**ACTIVITY**. Pick each line that has "estado" out of the records.
#### AVAILABLE RECORDS
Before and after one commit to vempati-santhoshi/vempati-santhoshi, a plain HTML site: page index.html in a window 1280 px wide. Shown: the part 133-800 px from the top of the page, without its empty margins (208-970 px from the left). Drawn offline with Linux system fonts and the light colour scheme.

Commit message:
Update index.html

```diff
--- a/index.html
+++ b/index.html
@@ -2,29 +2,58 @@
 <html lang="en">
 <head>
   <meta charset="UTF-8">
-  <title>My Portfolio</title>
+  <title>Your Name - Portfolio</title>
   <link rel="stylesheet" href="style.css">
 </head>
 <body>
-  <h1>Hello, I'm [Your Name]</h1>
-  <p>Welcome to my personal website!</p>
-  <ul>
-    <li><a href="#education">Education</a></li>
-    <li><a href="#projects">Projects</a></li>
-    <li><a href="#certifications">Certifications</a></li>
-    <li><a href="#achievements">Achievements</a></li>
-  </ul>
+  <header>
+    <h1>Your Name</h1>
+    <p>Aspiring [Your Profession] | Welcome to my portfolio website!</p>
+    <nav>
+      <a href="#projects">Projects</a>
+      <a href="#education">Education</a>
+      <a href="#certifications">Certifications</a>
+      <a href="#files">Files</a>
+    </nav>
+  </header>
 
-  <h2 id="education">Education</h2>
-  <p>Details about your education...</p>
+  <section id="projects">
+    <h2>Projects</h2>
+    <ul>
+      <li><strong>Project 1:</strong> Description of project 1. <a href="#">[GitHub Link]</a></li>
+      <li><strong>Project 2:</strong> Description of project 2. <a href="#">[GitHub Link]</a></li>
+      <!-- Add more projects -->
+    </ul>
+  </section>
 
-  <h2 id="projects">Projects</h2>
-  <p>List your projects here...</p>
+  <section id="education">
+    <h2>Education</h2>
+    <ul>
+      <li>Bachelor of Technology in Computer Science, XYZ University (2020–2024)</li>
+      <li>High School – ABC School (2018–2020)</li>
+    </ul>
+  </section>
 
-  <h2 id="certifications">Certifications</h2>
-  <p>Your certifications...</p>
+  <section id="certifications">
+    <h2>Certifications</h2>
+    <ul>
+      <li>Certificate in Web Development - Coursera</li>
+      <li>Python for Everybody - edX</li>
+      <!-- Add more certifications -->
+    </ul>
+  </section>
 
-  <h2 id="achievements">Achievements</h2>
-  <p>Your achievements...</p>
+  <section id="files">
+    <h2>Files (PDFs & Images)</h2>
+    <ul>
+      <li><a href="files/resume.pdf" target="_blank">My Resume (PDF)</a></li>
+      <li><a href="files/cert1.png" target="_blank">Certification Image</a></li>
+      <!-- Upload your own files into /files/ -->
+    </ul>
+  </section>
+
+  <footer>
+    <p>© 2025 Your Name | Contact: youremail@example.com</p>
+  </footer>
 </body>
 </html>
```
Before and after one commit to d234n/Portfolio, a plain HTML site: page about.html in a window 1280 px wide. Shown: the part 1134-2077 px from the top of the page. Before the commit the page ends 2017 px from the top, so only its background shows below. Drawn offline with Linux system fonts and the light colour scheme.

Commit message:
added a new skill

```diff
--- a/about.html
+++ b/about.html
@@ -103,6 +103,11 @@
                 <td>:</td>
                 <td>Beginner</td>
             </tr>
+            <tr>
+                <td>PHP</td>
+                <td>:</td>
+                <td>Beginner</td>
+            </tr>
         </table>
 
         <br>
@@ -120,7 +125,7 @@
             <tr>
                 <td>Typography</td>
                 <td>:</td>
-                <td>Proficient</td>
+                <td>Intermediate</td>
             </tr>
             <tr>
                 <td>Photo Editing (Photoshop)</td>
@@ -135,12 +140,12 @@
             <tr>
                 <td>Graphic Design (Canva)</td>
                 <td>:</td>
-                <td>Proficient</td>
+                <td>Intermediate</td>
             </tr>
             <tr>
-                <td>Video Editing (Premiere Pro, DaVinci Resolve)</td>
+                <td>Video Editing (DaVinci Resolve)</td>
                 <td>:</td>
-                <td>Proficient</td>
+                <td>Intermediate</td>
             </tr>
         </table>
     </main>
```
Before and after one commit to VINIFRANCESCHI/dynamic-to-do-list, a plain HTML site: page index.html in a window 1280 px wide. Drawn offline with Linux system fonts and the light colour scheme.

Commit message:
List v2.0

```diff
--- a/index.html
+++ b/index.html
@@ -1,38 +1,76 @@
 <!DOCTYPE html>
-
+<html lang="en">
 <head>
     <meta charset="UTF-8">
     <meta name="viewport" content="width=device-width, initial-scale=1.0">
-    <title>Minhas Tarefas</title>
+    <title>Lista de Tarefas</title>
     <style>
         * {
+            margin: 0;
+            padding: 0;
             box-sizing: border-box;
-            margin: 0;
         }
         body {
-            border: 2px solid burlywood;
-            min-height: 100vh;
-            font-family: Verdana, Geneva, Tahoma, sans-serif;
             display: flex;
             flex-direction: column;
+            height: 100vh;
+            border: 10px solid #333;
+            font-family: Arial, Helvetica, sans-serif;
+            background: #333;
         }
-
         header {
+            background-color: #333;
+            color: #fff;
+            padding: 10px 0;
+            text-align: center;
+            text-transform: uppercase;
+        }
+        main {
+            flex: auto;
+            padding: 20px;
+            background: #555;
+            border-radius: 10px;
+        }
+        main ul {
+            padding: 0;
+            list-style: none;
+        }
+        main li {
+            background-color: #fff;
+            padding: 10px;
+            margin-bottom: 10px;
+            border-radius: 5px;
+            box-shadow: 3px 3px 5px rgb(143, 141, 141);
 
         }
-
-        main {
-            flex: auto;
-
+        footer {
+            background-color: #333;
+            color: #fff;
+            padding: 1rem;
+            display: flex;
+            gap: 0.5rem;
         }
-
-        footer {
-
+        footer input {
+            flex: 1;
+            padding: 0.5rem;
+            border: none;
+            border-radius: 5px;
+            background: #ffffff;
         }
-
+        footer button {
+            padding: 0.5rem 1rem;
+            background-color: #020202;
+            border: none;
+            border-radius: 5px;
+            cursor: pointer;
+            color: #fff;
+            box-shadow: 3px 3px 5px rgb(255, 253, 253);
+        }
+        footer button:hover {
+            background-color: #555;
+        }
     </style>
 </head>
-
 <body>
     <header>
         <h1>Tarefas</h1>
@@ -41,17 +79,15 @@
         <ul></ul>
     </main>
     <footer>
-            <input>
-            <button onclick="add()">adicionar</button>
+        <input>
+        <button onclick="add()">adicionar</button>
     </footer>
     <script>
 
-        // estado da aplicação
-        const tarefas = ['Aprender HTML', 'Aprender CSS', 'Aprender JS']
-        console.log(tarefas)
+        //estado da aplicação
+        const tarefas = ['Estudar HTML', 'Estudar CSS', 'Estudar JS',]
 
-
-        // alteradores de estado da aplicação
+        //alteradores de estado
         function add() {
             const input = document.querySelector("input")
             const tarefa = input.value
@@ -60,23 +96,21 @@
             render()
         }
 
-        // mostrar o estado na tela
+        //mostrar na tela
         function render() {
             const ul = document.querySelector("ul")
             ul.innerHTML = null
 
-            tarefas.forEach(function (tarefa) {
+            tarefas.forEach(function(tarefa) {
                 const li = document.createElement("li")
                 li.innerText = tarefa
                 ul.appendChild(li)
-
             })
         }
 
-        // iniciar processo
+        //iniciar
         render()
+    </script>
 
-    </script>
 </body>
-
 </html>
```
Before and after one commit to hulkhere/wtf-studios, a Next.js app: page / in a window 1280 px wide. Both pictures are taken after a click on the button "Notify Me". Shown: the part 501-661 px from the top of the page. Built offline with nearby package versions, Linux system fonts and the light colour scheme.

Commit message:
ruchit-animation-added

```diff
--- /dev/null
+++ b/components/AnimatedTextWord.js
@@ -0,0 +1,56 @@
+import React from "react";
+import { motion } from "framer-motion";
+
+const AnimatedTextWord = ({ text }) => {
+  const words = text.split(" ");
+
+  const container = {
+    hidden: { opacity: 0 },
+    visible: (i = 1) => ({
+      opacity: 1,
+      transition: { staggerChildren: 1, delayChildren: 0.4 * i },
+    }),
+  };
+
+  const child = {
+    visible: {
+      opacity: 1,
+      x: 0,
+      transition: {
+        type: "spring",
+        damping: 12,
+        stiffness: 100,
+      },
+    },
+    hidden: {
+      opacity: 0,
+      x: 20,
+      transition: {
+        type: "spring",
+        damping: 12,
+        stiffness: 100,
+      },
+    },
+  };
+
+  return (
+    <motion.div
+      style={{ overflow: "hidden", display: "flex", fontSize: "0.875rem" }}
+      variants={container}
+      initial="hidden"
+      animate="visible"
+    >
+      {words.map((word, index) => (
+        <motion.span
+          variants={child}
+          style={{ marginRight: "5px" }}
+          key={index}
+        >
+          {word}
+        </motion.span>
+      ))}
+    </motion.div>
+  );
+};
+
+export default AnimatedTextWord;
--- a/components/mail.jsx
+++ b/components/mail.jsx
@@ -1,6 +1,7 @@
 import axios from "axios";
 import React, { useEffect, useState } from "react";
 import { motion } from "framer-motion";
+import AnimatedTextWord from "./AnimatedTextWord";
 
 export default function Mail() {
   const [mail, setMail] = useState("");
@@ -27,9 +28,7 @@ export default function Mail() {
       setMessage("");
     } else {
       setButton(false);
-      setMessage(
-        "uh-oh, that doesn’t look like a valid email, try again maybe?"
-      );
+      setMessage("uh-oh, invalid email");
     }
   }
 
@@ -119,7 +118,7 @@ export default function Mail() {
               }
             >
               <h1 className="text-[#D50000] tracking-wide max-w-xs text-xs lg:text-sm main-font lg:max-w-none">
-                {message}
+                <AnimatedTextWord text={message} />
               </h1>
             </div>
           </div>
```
########
**WRITTEN ANSWER**.
-        // estado da aplicação
+        //estado da aplicação
-        // alteradores de estado da aplicação
+        //alteradores de estado
-        // mostrar o estado na tela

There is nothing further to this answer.